November 07, 2012
LAFAYETTE — The potential role of technology in combating and preventing childhood obesity in the community will be the topic of discussion Monday at CampFiber.
CampFiber seeks to bring health professionals, technology professionals, researchers, community leaders, representatives from the school system and local health care providers around the same table to discuss existing resources and potential projects to help the community’s children be healthier, said Geoff Daily, executive director of FiberCorps, a nonprofit created to capitalize on Lafayette’s fiber optics infrastructure.
The event is produced by FiberCorps and sponsored by Lafayette Utilities System, Lafayette General Medical Center and the Center for Business and Information Technologies at the University of Louisiana at Lafayette.
The ongoing implications of childhood obesity on the health of a community and its effects on children’s performances in school will be discussed. Other issues to be discussed include current initiatives such as a Blue Cross Blue Shield Louisiana grant secured by several community partners, and the Lafayette Parish School System’s vision to improve students’ health, Daily said.
“With childhood obesity, you can’t move the needle on it unless you get everyone on board, working together,” he said.
Those who attend will learn about ongoing and new initiatives and how they can become a part of the effort, Daily said.
The “camp” format is interactive with audience discussion encouraged, he said.
The event Monday continues community efforts focused on technology-based solutions for health issues, Daily said.
The first CampFiber event held two years ago fostered collaborations that led to the opening of a Lafayette General Medical Center telemedicine clinic at Stuller Inc. and Lafayette’s selection as a test site for Louisiana Health Information Exchange, Daily said.
In April, Lafayette was the site of the Cajun Code Fest, a coding competition that challenged competitors to design applications that could help reduce childhood obesity. The competition sparked several ideas, including a game that helps kids make healthier food choices, which CampFiber attendees will be able to see in action and offer feedback on how developers’ may improve the game, Daily said.
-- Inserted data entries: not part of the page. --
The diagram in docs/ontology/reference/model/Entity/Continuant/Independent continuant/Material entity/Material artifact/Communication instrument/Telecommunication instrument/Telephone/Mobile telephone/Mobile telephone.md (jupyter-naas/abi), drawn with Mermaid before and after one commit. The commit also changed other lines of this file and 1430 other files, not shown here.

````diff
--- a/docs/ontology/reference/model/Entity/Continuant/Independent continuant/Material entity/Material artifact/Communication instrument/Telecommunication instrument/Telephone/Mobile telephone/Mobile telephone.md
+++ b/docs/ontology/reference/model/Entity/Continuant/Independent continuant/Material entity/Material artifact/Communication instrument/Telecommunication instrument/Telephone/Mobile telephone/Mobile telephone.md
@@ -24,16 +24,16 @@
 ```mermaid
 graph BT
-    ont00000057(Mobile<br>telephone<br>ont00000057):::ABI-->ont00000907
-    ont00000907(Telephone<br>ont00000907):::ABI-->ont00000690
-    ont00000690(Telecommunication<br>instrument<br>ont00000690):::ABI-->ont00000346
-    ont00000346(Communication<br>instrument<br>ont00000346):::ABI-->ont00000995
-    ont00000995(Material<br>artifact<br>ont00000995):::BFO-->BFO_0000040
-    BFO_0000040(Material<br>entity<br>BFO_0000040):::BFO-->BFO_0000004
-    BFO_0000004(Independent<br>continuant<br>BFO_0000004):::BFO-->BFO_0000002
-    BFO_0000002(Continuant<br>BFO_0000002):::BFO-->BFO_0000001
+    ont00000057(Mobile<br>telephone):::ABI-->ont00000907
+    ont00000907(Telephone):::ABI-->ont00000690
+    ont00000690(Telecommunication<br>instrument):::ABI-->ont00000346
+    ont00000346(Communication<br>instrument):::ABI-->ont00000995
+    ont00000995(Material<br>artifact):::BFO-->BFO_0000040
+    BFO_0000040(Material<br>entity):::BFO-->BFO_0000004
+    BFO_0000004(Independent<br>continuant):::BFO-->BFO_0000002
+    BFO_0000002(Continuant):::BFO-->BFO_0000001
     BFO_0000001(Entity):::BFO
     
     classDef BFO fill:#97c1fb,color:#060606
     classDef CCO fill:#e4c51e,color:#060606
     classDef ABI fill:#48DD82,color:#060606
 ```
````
And this summer, Lafayette joined a national initiative focused on innovative solutions to community issues when it was designated as a “Living Lab for Health Innovation.”
The community has the resources to produce positive changes, Daily said.
“We hope to turn good ideas and good intentions into full-out aspirational plans that we’re able to execute,” he said.
The event is free, but registration is required. CampFiber is scheduled from 6 p.m. to 9 p.m. Monday at the SMS Training Facility, 2916 N. University Ave. Register at www.campfiber2012.eventbrite.com or contact email@example.com.